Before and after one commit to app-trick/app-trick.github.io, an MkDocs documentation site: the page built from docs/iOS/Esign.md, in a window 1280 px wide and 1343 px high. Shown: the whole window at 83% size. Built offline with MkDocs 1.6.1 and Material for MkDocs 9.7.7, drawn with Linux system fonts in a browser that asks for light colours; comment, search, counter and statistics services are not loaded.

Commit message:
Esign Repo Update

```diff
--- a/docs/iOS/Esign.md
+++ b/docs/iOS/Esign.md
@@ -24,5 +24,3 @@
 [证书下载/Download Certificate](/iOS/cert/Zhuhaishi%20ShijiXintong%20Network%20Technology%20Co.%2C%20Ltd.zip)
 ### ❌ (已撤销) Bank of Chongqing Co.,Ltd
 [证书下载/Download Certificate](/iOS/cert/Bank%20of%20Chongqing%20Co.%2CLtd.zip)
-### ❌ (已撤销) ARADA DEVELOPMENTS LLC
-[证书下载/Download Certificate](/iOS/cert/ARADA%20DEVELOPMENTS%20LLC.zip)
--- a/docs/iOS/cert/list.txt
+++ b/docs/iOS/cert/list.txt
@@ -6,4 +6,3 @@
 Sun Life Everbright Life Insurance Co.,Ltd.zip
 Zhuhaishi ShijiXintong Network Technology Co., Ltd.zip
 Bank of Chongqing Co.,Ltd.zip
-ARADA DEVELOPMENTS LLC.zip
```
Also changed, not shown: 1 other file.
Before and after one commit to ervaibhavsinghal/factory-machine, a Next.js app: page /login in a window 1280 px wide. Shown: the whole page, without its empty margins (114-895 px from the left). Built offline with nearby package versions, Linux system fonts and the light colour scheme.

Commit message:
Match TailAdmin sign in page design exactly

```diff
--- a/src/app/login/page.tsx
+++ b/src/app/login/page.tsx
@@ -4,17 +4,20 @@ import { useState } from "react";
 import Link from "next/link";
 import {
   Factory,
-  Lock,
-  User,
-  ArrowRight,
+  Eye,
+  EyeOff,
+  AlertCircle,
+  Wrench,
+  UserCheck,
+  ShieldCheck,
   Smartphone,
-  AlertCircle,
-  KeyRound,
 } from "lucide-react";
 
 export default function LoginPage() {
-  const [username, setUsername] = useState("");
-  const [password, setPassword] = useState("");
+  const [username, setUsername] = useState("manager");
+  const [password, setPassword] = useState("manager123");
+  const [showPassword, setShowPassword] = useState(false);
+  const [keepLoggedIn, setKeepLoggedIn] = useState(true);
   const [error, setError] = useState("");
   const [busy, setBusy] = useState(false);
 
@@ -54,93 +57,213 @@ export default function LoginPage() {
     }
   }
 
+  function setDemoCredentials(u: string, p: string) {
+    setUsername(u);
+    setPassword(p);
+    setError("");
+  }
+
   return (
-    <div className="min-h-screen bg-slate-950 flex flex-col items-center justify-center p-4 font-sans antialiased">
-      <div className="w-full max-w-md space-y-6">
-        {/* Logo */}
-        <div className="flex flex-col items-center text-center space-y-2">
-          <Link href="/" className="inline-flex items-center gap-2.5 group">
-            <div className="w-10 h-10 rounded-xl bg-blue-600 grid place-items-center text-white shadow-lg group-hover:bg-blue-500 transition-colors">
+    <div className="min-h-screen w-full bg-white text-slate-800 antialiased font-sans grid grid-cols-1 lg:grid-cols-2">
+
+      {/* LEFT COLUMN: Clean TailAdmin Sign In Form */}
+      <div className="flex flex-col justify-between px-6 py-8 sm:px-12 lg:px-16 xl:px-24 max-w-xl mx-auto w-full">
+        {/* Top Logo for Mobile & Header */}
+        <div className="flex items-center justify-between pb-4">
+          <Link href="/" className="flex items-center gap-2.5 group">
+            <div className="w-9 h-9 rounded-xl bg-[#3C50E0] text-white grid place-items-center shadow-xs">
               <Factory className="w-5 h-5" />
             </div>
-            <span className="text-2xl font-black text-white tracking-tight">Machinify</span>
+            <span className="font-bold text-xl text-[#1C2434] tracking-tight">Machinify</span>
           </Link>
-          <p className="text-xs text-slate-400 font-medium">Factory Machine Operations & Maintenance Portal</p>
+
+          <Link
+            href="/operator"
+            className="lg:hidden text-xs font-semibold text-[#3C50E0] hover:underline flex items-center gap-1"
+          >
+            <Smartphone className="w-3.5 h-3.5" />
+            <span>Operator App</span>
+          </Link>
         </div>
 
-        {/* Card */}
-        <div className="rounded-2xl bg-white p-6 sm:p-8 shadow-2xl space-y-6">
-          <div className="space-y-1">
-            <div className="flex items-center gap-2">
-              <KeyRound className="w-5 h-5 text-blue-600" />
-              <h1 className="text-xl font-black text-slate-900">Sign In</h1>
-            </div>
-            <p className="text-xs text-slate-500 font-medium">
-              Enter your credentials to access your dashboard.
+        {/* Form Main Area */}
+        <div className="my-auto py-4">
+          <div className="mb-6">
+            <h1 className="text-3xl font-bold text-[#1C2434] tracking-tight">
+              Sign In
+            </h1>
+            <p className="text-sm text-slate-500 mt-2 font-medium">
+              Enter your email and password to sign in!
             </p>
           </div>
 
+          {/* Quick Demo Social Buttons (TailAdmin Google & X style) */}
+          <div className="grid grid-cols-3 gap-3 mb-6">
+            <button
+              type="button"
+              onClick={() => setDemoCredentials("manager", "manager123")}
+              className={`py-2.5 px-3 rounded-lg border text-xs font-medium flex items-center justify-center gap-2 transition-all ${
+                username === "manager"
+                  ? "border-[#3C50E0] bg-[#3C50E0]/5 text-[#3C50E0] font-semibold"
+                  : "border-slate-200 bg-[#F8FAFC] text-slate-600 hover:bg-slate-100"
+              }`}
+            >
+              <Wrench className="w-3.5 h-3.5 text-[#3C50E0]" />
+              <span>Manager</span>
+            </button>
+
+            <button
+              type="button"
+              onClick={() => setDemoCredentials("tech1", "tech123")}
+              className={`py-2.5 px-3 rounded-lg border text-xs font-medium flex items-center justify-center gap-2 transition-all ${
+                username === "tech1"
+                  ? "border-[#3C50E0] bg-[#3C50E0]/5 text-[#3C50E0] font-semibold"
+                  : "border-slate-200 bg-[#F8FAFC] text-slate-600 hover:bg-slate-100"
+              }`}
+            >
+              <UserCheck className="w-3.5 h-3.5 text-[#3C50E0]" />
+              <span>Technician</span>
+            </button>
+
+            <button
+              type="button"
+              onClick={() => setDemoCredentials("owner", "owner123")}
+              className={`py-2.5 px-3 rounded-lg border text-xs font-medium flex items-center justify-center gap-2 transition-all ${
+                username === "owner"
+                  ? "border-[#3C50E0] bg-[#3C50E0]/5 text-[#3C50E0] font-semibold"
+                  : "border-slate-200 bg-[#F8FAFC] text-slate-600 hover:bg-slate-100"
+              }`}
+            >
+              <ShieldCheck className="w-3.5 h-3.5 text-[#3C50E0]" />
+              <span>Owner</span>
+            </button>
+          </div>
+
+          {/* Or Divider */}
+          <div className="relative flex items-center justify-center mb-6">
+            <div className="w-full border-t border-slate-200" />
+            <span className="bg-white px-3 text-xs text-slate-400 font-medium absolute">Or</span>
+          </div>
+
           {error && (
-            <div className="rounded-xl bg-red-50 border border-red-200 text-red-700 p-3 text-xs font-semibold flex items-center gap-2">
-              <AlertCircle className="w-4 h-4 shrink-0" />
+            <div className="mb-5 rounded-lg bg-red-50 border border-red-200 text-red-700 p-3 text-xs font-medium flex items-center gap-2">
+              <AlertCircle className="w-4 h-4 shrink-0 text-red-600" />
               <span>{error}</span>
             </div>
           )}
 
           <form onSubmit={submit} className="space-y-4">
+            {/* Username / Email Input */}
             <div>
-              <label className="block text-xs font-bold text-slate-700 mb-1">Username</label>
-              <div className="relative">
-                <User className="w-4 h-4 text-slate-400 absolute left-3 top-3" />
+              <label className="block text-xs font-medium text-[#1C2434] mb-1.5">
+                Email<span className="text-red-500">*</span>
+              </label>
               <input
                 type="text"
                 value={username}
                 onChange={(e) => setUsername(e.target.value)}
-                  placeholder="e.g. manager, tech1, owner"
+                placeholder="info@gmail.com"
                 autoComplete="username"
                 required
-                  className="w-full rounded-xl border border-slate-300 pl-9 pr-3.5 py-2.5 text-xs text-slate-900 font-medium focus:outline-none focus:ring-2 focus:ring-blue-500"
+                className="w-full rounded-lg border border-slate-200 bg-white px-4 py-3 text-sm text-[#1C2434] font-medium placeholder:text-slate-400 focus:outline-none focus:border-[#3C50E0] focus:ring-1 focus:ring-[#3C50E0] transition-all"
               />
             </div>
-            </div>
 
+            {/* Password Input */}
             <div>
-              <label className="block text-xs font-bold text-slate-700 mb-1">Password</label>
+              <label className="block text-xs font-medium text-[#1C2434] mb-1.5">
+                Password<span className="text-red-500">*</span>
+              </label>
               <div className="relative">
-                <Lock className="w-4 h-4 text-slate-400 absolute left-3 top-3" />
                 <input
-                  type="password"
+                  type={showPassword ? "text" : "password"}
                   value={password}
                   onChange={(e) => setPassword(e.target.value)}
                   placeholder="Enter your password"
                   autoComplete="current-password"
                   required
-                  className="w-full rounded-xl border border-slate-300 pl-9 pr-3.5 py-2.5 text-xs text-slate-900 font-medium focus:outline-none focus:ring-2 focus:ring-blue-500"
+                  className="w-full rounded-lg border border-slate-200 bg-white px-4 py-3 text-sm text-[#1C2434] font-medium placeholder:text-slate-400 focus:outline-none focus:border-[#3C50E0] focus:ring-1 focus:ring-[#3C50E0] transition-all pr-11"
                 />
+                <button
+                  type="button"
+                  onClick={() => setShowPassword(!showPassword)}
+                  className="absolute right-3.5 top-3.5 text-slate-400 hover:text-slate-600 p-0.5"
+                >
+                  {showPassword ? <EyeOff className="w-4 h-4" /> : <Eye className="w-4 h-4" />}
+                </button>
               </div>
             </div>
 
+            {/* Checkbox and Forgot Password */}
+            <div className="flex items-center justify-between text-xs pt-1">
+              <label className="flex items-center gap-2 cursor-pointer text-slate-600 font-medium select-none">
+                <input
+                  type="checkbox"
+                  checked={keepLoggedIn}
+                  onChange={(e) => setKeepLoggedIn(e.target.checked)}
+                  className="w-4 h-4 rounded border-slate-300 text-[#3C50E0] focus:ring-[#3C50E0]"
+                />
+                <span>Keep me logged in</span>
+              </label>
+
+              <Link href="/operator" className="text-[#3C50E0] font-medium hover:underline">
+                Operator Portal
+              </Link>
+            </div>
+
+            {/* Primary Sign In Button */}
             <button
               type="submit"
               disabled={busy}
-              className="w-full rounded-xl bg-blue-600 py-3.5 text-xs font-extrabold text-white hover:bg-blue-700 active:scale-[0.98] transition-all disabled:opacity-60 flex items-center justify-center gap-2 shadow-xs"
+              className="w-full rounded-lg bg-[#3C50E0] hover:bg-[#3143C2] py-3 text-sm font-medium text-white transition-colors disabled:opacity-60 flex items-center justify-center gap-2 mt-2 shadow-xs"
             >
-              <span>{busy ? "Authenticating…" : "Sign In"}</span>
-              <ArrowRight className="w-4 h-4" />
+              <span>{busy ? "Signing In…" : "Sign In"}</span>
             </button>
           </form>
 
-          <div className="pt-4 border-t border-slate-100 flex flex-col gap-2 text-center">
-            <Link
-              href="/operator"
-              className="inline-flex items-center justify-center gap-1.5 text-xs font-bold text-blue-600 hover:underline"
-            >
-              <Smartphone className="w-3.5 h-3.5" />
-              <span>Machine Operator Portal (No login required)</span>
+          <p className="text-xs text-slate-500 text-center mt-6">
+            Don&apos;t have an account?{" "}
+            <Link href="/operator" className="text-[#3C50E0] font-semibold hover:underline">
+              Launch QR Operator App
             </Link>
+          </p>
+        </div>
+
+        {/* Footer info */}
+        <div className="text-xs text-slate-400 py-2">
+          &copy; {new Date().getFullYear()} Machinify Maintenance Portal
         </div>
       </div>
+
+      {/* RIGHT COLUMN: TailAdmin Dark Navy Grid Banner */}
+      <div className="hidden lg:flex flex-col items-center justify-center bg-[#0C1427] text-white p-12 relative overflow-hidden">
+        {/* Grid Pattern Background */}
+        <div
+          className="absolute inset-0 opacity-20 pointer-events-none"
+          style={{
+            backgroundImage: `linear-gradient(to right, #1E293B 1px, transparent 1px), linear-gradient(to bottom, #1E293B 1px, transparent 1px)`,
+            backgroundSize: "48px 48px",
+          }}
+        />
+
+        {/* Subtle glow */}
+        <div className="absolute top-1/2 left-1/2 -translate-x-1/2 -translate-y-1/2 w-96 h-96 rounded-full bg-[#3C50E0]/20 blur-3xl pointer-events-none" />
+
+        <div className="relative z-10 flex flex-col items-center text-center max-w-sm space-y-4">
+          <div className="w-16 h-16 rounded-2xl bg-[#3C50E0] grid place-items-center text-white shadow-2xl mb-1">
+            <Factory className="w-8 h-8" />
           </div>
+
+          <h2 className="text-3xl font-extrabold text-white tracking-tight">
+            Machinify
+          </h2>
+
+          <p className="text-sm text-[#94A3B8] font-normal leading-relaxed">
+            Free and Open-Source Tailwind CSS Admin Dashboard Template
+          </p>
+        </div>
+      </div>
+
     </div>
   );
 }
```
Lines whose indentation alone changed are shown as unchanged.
* * * * *
Wherever a line of the records above contains the string "cert", copy that line out.

 [证书下载/Download Certificate](/iOS/cert/Zhuhaishi%20ShijiXintong%20Network%20Technology%20Co.%2C%20Ltd.zip)
 [证书下载/Download Certificate](/iOS/cert/Bank%20of%20Chongqing%20Co.%2CLtd.zip)
-[证书下载/Download Certificate](/iOS/cert/ARADA%20DEVELOPMENTS%20LLC.zip)
--- a/docs/iOS/cert/list.txt
+++ b/docs/iOS/cert/list.txt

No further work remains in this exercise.